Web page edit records
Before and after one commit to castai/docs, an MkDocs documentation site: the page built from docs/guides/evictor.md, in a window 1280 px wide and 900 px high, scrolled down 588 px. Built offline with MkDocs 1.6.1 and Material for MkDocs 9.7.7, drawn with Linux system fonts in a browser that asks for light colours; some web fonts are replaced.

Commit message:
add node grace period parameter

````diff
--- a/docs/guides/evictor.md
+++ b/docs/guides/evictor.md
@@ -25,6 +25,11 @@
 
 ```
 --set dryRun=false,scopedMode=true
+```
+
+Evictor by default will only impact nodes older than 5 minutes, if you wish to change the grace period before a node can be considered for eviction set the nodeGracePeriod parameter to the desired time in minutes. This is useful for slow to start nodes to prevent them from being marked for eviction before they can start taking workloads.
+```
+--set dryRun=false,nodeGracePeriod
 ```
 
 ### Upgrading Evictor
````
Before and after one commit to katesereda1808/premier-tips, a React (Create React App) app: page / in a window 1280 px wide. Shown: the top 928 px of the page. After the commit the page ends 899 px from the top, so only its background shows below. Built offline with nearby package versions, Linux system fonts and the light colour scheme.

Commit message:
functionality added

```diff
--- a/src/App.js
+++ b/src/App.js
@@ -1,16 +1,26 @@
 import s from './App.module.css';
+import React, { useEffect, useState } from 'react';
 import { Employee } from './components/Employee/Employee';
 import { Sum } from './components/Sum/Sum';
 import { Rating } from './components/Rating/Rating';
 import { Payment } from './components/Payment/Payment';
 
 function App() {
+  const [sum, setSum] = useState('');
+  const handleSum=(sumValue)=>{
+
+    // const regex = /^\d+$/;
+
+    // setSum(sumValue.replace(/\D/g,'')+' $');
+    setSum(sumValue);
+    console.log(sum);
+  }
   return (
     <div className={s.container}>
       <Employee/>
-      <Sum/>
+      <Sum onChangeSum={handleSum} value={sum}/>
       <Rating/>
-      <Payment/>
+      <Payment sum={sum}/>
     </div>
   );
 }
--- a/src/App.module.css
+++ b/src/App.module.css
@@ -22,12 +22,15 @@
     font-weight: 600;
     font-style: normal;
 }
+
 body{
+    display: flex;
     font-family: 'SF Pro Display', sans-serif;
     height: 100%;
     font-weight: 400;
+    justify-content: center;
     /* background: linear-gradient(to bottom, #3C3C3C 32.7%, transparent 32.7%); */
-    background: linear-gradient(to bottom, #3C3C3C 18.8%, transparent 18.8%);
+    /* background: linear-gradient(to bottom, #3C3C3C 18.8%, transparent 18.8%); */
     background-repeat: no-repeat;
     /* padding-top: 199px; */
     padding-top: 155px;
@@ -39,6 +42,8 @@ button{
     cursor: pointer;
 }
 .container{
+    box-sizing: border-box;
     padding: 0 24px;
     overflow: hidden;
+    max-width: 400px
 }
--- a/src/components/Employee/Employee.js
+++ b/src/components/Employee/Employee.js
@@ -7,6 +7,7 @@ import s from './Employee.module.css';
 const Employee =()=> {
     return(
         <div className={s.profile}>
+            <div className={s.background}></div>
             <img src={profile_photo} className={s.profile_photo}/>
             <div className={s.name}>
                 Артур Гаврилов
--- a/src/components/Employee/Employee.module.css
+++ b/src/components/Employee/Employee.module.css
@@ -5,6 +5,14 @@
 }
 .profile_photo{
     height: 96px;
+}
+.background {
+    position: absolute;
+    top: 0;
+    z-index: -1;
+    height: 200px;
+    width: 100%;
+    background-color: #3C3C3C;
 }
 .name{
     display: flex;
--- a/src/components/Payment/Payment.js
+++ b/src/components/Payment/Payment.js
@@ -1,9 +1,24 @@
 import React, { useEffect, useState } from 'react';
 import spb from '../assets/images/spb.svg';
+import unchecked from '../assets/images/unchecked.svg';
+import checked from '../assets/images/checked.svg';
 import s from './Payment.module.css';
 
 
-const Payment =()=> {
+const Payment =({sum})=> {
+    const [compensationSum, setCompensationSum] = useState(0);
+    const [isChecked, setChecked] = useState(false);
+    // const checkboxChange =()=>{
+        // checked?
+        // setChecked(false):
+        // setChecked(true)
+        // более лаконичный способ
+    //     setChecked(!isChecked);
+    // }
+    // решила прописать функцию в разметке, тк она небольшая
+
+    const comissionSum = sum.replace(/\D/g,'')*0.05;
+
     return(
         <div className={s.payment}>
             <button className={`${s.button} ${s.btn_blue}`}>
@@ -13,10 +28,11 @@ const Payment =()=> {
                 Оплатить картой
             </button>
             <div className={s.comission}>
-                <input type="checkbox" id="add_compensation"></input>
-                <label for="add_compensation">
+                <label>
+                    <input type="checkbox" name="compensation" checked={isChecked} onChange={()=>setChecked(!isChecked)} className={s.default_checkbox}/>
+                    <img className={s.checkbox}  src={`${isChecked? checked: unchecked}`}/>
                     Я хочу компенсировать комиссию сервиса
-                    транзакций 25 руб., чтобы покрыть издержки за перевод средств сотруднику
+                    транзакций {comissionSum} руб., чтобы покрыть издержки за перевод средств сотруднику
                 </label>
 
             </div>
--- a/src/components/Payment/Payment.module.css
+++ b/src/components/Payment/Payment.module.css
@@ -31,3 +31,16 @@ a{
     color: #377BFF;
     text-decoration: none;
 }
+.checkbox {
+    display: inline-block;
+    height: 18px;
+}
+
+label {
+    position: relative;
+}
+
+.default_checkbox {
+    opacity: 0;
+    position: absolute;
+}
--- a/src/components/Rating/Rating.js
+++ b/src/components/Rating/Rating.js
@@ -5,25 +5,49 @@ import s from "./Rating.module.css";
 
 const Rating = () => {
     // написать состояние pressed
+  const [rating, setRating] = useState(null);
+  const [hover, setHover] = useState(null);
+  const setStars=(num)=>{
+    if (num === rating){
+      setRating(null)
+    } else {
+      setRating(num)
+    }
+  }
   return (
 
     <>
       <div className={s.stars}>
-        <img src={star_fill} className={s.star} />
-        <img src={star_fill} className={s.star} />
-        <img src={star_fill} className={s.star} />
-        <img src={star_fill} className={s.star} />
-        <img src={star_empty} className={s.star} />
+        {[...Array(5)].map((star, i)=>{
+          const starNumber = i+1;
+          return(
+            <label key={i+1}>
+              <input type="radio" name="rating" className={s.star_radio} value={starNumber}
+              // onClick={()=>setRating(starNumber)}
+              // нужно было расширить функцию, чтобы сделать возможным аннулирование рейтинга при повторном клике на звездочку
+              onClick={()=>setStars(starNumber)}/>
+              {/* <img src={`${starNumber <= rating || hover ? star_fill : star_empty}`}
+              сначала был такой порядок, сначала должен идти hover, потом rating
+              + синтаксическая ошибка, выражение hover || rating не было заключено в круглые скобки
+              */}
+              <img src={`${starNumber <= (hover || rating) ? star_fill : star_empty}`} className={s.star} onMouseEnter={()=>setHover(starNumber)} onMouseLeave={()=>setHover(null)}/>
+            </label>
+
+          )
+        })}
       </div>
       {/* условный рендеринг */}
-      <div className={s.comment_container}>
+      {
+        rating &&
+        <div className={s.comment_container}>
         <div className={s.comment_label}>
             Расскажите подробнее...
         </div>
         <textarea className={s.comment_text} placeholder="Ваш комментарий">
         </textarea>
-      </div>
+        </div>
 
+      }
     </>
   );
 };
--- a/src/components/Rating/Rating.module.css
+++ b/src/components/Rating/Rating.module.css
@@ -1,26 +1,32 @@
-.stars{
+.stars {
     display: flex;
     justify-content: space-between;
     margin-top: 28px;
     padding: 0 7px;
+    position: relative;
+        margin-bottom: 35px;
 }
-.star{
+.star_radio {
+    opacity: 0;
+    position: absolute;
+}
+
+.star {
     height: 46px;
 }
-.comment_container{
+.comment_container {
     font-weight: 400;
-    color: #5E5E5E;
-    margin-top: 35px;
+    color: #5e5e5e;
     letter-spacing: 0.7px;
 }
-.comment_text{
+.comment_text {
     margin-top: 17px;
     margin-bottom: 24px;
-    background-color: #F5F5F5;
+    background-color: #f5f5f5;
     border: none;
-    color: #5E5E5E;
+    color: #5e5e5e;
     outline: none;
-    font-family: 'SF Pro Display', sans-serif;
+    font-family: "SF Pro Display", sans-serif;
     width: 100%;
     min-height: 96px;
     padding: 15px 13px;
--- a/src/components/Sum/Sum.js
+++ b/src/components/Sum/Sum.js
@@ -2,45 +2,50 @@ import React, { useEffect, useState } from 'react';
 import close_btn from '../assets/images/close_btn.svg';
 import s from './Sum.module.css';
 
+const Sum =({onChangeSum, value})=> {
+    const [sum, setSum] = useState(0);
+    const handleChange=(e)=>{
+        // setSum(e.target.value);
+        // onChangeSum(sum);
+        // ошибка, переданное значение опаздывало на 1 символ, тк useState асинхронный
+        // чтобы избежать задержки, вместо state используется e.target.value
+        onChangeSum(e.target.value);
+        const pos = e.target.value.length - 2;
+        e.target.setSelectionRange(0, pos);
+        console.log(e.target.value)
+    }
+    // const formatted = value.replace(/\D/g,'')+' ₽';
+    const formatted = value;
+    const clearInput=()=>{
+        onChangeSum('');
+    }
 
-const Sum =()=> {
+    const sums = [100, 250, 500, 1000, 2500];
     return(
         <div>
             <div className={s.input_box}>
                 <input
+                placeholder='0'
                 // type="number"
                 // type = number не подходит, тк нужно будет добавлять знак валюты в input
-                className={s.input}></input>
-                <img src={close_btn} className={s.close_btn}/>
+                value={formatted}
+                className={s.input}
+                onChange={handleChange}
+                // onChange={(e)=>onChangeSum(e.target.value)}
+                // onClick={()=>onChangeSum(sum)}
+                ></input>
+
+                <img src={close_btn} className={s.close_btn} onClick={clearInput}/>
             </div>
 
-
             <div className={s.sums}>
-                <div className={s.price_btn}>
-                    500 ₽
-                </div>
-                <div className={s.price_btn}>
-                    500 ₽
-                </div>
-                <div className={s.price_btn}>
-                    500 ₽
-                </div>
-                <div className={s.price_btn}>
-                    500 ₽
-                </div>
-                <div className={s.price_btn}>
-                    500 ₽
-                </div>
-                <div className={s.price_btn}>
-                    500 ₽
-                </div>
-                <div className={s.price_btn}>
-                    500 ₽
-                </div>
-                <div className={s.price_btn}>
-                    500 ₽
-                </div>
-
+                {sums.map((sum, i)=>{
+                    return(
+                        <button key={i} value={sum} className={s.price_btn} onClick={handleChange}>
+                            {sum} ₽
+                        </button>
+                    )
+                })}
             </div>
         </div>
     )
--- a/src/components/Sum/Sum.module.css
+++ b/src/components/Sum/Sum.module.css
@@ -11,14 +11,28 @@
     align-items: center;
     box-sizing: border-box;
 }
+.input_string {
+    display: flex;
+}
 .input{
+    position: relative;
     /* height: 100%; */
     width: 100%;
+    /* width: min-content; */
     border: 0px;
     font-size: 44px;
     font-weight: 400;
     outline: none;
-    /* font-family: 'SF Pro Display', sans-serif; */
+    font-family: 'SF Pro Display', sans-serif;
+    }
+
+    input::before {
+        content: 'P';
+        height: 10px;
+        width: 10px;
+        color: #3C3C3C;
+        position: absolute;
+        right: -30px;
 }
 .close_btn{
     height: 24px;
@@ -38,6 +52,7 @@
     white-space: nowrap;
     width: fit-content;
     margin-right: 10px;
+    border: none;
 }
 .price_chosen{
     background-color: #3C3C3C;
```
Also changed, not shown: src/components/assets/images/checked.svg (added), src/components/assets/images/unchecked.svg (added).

PROBLEM —
All lines of the records containing "onChangeSum" should be shown.

EXERCISE RESPONSE —
+      <Sum onChangeSum={handleSum} value={sum}/>
+const Sum =({onChangeSum, value})=> {
+        // onChangeSum(sum);
+        onChangeSum(e.target.value);
+        onChangeSum('');
+                // onChange={(e)=>onChangeSum(e.target.value)}
+                // onClick={()=>onChangeSum(sum)}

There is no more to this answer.